The present study was conducted in two successive seasons (2009/2010 and 2010/2011) on the first and second ratoons of Williams banana plants cultivated in loamy clay soil under flood irrigation at a private orchard located at Tanta, Gharbia Governorate, Egypt. Four planting densities (ranged from 933 to 1400 plants feddan-1) were examined to study their effect on vegetative growth, flowering, yield and fruit quality of Williams banana. Banana plants grown at close spacing had taller pseudostem than plants grown under wide spacing. The highest yield per feddan was obtained from plants spaced at 3x2 m with two plants per hole, followed by those at 3x1 m, with one plant per hole since it was 34.07 and 30.33 tons in the first ratoon and 34.80 and 31.50 in the second ratoon for both planting distances, respectively. Earliest bunch shooting and minimum days for harvesting were recorded with planting distance 3x4 m with three plants per hole and bunch emerged earlier (12-13 days) than bunches produced from plants spaced at 3x1 m with one plants per hole in both first and second ratoons, respectively. Heaviest bunches were harvested from plants at 3x4 m spacing with three plants per hole. Increasing yield per feddan by this planting distance could be attributed mainly to the increasing number of plants in the area unit. The highest finger weight, length, Total Soluble Solids (TSS%) and total sugars% were produced from plant spaced at 3x4 m with three plants per hole.
S.M.A. Sarrwy, E.A.M. Mostafa and H.S.A. Hassan, 2012. Growth, Yield and Fruit Quality of Williams Banana as Affected by Different Planting Distances.
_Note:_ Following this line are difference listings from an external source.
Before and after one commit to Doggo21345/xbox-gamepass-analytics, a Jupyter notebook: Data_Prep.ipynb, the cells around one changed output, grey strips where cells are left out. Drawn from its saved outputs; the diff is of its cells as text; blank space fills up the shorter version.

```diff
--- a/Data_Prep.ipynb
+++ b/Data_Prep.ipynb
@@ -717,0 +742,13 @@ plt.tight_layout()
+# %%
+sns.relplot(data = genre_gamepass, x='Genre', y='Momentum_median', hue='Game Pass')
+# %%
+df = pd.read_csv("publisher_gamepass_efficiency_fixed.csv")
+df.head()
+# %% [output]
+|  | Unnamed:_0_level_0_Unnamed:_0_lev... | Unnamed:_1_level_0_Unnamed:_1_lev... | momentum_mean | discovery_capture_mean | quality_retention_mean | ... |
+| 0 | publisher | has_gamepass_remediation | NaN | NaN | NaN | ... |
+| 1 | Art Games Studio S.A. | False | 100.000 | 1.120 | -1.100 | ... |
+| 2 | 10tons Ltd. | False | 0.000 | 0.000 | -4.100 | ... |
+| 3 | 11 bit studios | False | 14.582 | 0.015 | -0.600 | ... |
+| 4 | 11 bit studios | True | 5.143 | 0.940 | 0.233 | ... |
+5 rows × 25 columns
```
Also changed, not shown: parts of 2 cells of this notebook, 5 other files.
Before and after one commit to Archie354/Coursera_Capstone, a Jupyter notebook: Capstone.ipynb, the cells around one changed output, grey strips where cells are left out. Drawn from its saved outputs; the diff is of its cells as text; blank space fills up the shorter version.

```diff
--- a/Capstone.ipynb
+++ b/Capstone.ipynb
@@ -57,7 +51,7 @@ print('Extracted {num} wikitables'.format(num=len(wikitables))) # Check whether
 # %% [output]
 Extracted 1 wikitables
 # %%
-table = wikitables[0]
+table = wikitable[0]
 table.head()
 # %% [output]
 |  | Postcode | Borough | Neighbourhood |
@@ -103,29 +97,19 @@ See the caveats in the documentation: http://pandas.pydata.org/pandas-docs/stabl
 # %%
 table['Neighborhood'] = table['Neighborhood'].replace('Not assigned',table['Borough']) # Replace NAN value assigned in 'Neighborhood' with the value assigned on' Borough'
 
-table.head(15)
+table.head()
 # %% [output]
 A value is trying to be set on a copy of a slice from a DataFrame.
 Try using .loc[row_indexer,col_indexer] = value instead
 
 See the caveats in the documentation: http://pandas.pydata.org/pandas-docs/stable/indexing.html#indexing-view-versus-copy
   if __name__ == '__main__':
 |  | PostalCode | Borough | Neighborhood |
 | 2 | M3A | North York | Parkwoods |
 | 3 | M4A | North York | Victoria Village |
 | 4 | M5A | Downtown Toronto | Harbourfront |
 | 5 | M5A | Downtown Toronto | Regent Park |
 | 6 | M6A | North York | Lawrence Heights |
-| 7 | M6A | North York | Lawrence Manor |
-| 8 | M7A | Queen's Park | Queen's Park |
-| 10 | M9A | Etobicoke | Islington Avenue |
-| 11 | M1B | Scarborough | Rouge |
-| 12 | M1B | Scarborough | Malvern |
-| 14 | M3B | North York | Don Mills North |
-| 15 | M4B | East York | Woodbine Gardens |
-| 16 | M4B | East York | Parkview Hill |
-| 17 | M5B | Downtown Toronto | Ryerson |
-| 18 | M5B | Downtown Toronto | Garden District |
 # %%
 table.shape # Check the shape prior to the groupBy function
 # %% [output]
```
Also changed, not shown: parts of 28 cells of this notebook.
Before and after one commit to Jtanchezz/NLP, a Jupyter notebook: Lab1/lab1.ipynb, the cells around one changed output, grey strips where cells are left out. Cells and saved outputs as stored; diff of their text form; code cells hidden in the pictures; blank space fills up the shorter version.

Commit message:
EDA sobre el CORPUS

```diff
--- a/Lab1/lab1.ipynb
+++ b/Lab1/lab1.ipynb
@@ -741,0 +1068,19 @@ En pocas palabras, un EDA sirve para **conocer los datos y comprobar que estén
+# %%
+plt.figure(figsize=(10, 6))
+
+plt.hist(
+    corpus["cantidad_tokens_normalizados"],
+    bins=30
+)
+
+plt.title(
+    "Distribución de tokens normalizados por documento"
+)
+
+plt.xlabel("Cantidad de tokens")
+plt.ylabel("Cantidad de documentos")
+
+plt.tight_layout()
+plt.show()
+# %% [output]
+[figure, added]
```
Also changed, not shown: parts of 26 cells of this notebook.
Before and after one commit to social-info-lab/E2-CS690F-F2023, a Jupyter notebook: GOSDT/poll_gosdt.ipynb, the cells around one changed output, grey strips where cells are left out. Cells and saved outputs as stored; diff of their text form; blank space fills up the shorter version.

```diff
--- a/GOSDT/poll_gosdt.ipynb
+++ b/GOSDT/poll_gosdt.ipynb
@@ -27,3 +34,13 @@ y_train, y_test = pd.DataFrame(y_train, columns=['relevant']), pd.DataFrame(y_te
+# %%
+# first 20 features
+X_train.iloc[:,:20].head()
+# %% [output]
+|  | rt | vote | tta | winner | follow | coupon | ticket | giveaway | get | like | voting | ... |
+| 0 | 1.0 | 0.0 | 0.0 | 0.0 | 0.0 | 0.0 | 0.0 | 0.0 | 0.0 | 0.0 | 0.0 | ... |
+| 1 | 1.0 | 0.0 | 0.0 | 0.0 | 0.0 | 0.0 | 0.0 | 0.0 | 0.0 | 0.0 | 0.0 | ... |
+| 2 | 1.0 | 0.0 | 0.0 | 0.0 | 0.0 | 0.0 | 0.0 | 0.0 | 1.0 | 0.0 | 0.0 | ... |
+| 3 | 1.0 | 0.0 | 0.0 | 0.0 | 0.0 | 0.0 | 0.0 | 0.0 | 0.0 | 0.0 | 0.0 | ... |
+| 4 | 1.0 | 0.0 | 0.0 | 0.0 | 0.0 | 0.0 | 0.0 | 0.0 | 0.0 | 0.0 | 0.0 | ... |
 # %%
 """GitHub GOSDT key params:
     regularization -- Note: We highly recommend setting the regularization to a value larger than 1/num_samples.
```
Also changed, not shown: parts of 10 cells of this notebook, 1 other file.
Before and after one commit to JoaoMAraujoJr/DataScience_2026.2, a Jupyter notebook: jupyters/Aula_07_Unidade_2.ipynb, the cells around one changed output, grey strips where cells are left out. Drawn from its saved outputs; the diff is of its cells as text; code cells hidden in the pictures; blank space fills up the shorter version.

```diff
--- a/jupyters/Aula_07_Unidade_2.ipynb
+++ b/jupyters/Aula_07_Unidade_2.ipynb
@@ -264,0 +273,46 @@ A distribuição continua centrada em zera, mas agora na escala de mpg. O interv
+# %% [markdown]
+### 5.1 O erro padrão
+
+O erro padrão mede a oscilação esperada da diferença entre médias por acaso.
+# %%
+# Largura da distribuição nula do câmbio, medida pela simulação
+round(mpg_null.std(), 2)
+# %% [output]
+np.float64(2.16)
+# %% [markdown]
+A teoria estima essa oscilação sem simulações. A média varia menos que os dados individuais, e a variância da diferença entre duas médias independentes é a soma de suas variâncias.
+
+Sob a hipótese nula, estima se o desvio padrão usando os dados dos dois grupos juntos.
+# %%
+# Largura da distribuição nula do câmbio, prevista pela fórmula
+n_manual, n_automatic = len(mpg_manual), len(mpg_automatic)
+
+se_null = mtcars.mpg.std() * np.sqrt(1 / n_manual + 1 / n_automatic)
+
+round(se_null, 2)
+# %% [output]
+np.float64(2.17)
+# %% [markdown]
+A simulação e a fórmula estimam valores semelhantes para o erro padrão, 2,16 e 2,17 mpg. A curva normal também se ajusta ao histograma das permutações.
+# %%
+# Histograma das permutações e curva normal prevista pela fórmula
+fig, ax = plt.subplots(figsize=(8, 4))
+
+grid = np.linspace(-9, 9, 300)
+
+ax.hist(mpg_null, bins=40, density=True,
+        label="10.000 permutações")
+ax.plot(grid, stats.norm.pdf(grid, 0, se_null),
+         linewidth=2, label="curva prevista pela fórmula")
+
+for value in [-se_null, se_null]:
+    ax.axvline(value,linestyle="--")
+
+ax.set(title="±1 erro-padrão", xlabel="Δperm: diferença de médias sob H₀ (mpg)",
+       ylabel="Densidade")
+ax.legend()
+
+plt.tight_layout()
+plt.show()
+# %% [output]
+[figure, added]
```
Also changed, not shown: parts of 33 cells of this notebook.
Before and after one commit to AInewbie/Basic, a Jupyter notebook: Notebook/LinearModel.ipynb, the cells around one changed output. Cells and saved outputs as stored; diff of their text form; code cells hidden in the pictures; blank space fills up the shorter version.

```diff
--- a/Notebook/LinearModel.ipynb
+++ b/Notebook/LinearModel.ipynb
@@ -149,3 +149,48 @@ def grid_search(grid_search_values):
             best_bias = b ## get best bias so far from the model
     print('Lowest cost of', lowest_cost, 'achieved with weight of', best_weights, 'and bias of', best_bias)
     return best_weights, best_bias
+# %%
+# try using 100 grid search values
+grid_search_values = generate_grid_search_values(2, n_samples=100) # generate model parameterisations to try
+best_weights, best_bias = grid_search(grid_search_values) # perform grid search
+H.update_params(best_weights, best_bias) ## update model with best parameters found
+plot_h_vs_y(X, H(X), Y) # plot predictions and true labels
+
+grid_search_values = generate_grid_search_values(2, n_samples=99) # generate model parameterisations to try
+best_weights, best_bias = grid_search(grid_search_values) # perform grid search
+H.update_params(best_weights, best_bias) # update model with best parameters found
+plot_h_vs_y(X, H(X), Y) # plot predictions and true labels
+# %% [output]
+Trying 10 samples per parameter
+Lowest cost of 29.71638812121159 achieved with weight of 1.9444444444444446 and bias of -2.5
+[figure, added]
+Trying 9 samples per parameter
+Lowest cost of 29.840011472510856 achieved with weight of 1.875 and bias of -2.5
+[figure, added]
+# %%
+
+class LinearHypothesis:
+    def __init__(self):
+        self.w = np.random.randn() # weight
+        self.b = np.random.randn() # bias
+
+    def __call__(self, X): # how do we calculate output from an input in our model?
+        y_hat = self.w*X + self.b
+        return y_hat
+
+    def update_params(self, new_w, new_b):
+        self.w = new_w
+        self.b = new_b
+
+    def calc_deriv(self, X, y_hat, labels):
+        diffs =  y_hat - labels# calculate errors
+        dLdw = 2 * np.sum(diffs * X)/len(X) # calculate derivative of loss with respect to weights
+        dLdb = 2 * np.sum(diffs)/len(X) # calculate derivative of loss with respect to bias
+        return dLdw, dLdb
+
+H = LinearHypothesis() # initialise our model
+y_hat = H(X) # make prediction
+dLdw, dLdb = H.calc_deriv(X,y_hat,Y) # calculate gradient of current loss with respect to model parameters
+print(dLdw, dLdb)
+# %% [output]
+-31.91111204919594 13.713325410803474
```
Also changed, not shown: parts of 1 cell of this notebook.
International Journal of Agricultural Research, 7: 266-275.